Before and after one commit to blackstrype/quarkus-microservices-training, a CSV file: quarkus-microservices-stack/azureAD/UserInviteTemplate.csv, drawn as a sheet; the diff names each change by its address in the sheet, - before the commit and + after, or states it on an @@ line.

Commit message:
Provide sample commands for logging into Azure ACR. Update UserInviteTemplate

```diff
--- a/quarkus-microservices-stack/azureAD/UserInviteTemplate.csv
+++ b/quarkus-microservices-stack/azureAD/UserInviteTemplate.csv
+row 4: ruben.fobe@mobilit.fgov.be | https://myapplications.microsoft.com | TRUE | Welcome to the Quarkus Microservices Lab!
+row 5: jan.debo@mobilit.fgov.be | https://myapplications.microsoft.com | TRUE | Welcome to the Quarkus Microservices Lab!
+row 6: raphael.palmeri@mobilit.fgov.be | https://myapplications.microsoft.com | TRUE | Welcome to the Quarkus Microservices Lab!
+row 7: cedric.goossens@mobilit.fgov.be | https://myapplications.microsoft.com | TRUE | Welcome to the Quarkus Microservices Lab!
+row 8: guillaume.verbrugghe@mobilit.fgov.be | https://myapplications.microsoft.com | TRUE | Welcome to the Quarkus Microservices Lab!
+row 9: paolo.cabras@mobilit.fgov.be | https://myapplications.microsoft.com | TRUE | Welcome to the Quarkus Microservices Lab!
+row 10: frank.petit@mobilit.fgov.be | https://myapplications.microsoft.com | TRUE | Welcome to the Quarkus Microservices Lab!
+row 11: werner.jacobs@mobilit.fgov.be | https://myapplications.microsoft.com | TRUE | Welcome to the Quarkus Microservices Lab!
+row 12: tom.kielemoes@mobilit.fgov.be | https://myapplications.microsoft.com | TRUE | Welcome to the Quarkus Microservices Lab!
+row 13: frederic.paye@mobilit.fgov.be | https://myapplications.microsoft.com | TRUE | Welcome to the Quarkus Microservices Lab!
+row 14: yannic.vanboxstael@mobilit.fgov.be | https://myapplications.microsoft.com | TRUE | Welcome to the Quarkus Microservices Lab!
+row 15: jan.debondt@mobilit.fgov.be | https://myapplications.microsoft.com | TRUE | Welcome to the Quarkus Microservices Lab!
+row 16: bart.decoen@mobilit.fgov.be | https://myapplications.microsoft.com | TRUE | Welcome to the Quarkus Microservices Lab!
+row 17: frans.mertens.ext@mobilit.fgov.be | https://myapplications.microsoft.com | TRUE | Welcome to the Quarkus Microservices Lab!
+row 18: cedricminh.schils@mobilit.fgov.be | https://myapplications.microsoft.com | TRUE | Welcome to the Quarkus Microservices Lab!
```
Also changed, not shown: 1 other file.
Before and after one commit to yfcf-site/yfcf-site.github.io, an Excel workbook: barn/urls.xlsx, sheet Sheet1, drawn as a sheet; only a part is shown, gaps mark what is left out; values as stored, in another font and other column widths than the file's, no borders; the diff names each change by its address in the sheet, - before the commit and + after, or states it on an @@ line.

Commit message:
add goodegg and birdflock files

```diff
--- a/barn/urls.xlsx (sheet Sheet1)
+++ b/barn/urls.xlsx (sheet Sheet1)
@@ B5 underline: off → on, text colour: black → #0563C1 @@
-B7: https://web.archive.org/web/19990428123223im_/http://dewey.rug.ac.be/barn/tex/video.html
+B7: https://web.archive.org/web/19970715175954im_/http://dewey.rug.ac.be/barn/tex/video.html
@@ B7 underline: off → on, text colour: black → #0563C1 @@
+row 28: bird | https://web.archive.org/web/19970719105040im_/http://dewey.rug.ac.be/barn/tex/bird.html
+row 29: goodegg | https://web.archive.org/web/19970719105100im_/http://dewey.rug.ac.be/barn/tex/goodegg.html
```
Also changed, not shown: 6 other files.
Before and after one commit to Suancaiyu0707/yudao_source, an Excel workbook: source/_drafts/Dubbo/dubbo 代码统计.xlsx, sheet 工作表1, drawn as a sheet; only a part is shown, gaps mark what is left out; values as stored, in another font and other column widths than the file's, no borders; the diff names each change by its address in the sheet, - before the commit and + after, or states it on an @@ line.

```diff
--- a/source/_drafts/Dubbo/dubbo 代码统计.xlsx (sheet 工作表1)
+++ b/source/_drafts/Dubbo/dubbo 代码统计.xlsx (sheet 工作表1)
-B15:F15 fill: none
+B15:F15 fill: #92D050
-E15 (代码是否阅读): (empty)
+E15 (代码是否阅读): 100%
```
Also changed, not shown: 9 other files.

------------------------------------

Task directions =
Every line above that holds the string "azureAD" counts once. State how many such lines there are, as a number alone.

Expected output =
3